[Before-and-after change records]
▬▬▬▬▬▬▬▬▬▬
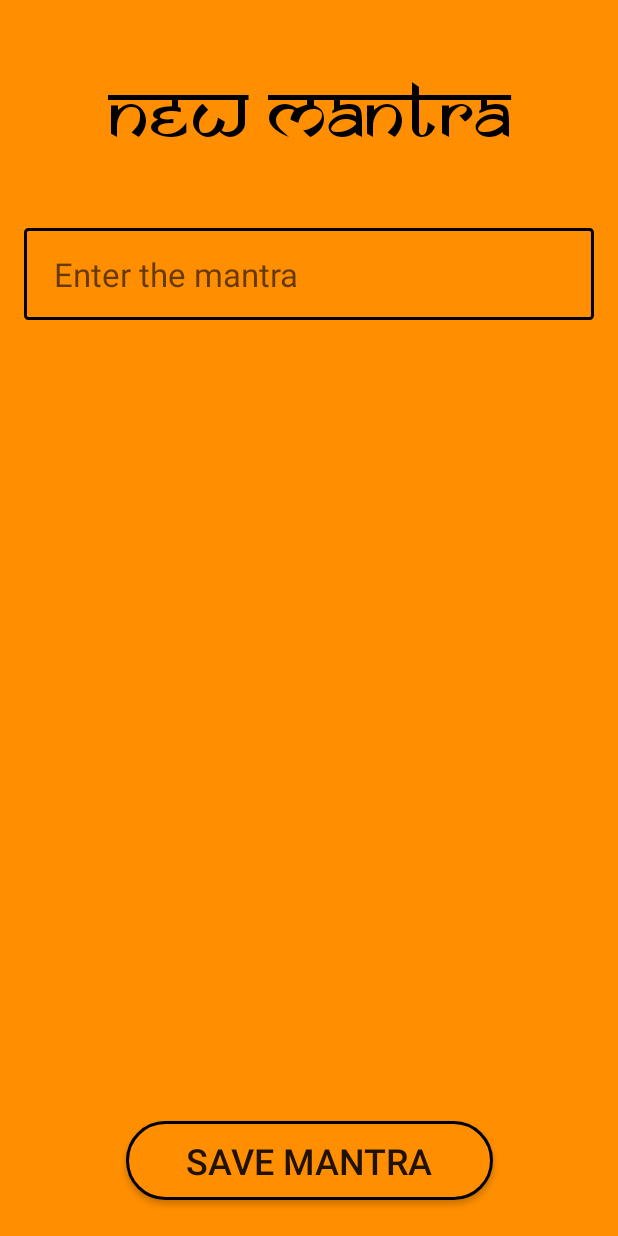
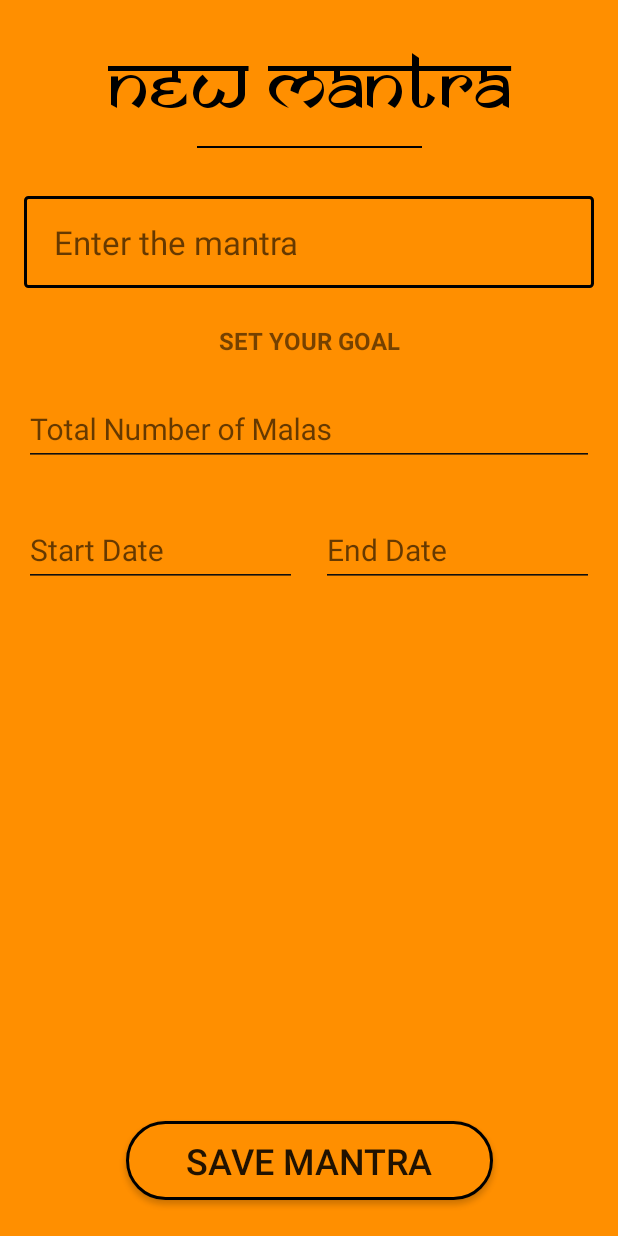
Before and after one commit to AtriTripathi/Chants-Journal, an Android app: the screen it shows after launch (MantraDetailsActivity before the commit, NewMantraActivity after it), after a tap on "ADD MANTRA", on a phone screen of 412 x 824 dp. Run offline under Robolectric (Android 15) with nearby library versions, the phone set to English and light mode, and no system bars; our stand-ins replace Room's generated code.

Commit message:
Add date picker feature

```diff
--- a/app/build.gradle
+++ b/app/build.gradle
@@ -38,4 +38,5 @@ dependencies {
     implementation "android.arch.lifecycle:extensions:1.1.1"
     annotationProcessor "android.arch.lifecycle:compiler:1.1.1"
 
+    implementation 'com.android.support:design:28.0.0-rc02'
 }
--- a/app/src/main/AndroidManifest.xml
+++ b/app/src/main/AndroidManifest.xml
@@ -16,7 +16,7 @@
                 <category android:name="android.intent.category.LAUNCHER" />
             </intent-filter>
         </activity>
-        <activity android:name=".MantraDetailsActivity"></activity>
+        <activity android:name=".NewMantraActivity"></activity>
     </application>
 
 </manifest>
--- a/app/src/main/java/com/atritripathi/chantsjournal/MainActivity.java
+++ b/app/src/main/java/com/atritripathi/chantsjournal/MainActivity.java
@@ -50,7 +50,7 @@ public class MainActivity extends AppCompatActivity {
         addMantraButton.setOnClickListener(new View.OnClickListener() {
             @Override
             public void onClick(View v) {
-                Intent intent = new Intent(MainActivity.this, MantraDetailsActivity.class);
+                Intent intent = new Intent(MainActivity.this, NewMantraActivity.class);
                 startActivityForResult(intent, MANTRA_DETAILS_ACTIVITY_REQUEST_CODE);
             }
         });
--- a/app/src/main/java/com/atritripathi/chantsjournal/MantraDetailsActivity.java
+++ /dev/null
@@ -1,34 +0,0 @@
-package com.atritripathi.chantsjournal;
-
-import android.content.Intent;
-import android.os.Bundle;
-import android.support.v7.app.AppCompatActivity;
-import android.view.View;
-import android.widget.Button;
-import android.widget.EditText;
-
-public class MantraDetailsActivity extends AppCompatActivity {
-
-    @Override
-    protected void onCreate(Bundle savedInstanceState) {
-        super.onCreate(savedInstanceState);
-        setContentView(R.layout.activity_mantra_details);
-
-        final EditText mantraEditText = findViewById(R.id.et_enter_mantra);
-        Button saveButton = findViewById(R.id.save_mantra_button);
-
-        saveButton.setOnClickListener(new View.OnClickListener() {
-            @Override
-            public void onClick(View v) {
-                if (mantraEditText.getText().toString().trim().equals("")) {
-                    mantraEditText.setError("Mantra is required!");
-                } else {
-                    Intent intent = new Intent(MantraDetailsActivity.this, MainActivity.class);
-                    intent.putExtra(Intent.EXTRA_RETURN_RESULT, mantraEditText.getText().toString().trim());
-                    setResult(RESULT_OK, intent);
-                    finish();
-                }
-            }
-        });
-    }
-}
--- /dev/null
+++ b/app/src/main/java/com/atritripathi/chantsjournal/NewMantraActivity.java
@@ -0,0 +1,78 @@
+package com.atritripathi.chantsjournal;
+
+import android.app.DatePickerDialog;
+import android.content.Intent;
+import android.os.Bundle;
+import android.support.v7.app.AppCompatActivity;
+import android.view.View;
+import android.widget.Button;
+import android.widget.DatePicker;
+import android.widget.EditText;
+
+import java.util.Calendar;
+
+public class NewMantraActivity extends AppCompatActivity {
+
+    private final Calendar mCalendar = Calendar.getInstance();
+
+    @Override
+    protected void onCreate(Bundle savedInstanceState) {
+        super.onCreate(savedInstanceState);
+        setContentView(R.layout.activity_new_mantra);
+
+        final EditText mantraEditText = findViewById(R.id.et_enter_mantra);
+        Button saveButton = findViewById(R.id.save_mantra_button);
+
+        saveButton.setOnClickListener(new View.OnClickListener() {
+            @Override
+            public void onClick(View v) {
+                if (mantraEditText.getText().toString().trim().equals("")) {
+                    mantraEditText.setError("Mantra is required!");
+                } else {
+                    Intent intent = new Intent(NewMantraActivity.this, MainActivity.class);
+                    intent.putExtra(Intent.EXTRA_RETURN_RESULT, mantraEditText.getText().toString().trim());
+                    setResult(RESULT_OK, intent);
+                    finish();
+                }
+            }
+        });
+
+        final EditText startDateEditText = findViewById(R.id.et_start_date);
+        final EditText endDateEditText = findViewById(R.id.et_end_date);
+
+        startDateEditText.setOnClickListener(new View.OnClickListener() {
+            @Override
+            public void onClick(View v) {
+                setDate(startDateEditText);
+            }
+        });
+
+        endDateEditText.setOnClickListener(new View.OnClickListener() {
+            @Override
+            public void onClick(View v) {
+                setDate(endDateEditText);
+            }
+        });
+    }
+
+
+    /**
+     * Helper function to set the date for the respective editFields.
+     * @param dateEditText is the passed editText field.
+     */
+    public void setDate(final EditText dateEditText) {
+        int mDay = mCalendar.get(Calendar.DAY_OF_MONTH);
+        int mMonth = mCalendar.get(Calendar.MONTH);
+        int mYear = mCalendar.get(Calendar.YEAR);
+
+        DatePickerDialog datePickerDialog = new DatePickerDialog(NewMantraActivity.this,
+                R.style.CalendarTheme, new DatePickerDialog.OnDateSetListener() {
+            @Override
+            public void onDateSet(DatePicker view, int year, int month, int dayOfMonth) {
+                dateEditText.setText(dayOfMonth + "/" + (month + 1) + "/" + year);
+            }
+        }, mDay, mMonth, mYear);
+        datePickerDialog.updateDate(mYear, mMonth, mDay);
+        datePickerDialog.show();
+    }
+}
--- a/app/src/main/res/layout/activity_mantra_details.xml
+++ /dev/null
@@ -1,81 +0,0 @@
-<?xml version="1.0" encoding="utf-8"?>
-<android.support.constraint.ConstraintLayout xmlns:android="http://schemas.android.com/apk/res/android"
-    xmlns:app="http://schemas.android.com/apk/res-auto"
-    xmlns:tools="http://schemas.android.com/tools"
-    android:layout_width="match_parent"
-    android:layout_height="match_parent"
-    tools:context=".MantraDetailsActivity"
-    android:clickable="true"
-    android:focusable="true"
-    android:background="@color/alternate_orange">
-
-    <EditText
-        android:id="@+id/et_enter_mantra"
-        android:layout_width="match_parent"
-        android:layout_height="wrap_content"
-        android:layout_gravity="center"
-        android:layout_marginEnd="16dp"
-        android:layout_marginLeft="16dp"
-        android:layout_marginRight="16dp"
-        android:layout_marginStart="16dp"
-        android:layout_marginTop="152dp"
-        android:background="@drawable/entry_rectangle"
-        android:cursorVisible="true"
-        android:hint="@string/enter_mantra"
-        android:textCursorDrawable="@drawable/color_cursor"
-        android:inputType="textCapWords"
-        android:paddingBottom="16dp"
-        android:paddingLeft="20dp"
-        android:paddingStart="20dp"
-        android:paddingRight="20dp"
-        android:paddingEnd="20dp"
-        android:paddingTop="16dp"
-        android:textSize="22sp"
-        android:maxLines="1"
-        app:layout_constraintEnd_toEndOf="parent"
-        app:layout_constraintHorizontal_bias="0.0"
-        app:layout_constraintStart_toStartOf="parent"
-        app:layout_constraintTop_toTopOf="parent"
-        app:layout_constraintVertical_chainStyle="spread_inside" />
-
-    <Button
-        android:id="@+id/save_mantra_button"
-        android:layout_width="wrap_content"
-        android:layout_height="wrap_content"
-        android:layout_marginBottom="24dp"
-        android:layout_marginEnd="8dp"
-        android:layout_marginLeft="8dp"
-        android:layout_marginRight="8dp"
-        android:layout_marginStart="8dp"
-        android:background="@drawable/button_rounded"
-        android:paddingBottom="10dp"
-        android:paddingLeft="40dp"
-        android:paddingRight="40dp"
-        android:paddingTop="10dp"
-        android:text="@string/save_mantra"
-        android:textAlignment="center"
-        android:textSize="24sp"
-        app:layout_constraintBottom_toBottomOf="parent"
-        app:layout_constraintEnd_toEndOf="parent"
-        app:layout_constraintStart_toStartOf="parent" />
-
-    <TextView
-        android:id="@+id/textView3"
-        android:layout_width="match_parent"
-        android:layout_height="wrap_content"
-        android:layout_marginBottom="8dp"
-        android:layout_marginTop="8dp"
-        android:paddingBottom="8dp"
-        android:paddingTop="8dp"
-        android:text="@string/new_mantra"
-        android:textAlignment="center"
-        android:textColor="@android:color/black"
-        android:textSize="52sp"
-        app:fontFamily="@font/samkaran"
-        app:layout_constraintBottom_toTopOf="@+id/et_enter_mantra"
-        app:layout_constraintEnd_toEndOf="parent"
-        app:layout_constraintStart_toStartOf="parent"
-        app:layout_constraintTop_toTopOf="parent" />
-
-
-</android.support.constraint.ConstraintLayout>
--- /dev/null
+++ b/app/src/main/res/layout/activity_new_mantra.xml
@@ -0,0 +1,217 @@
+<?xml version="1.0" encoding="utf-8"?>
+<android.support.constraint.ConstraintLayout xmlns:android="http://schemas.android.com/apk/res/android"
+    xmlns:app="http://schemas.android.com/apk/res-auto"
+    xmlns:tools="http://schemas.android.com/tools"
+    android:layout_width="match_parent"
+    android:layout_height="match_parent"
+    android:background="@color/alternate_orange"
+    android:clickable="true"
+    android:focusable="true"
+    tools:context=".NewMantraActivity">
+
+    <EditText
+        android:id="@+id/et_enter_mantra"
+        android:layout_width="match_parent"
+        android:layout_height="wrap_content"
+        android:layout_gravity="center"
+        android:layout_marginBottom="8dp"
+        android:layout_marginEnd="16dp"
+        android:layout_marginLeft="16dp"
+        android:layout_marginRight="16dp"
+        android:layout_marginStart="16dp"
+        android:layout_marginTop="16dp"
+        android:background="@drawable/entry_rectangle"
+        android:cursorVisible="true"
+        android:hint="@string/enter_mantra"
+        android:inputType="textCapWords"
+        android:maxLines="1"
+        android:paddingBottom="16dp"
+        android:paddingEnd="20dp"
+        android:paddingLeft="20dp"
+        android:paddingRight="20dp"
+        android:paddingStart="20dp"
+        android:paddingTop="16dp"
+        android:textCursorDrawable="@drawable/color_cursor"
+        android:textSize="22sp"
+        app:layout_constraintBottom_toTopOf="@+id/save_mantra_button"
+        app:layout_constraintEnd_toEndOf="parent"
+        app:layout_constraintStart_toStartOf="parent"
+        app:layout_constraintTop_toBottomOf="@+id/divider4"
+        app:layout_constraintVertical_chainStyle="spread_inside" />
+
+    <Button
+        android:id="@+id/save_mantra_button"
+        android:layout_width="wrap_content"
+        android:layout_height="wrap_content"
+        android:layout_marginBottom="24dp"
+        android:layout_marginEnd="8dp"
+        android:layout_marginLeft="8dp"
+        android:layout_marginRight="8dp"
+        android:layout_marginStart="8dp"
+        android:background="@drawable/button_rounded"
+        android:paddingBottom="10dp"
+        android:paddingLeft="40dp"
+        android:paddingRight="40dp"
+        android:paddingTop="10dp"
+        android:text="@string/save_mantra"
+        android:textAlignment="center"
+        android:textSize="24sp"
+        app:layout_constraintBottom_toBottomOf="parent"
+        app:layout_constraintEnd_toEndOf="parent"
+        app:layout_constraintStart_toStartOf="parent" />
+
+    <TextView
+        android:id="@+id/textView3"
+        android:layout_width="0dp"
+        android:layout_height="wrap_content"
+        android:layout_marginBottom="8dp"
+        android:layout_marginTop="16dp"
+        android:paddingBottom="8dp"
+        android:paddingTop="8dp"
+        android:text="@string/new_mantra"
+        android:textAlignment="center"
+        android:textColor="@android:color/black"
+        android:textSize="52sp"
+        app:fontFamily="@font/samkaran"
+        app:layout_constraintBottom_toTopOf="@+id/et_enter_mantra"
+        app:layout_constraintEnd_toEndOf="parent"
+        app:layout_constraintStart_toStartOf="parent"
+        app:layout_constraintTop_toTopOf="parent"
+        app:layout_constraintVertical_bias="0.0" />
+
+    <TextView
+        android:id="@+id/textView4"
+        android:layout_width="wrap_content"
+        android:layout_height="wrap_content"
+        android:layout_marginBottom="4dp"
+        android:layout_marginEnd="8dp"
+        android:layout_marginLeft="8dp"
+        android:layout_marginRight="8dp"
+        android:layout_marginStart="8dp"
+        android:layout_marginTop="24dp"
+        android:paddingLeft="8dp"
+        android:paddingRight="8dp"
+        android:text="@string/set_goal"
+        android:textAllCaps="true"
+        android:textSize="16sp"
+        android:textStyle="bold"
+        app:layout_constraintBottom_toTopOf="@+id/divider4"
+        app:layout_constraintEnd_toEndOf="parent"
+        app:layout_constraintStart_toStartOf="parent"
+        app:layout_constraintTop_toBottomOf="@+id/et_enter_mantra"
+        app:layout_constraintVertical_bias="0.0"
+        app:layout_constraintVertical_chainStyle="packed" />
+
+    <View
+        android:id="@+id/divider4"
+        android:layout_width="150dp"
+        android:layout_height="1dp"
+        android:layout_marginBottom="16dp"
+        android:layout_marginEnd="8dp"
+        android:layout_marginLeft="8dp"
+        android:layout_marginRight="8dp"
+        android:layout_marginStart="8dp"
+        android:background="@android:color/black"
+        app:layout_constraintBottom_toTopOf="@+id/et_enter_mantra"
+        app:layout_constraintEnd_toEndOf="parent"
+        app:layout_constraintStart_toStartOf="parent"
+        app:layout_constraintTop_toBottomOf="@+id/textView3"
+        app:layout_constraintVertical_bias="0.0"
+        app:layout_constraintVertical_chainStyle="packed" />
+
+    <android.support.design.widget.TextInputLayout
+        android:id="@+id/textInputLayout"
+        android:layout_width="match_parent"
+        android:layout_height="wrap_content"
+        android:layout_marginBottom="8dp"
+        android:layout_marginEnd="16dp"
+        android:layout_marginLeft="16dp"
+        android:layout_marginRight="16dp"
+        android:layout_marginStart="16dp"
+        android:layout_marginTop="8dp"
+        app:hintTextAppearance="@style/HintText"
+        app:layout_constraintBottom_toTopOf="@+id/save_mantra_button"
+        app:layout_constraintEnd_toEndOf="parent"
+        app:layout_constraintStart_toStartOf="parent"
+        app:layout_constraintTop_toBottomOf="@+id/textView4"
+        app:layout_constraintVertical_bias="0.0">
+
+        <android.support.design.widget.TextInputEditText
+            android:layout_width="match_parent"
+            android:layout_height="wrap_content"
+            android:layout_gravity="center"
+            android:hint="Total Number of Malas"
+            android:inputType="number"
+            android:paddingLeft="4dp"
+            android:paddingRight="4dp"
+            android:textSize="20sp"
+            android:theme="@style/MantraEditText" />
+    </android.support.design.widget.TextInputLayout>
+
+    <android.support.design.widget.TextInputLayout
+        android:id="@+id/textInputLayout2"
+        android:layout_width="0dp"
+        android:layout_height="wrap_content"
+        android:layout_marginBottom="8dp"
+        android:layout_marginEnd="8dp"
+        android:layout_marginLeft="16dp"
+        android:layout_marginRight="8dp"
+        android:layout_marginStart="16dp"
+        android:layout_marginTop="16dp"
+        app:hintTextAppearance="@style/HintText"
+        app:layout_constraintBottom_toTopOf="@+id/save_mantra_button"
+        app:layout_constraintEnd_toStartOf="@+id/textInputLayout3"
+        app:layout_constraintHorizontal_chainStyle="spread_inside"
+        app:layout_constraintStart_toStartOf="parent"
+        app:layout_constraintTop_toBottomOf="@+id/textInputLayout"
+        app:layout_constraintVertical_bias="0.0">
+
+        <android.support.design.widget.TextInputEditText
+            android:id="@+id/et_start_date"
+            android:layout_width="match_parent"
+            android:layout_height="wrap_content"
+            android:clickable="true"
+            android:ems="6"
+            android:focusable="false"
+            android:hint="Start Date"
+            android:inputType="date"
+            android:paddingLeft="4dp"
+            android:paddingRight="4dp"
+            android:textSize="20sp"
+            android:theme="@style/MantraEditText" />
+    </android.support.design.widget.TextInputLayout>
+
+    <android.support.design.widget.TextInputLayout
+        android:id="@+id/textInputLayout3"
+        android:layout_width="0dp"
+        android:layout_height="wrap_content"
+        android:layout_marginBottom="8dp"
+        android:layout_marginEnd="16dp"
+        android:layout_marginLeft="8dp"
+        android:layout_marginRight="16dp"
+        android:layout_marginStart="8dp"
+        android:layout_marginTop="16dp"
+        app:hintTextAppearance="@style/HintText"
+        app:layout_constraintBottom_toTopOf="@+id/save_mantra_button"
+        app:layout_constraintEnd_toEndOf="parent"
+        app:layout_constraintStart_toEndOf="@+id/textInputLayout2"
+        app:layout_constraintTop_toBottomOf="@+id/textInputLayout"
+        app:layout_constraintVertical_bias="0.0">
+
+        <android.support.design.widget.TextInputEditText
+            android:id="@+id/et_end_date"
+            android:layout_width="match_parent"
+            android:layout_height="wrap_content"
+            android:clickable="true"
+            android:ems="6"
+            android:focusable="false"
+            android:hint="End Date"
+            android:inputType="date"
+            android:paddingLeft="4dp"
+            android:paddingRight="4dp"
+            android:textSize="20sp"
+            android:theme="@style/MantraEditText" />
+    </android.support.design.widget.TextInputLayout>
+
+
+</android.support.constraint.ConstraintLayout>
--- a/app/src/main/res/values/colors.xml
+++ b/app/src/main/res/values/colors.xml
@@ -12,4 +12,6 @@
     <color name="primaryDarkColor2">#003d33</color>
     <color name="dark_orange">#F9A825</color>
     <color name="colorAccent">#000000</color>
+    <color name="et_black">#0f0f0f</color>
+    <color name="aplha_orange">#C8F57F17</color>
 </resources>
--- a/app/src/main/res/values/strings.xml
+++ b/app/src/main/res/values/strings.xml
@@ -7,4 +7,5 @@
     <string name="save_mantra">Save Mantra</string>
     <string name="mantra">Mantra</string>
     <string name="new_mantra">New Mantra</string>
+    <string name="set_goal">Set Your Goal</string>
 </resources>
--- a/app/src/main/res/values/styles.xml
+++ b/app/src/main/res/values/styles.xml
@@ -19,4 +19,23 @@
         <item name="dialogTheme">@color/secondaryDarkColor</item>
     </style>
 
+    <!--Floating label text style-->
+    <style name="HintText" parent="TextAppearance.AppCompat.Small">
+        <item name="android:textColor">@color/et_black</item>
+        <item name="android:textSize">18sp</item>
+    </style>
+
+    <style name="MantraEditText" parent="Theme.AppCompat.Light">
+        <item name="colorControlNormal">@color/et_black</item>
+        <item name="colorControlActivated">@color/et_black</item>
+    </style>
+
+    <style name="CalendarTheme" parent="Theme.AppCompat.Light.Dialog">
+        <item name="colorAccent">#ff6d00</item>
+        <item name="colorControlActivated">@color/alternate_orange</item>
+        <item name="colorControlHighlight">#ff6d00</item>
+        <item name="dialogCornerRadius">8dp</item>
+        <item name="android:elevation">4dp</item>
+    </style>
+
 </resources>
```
▬▬▬▬▬▬▬▬▬▬
Find each line in the data above with the word "public", then copy it.

@@ -50,7 +50,7 @@ public class MainActivity extends AppCompatActivity {
             public void onClick(View v) {
-public class MantraDetailsActivity extends AppCompatActivity {
-            public void onClick(View v) {
+public class NewMantraActivity extends AppCompatActivity {
+            public void onClick(View v) {
+            public void onClick(View v) {
+            public void onClick(View v) {
+    public void setDate(final EditText dateEditText) {
+            public void onDateSet(DatePicker view, int year, int month, int dayOfMonth) {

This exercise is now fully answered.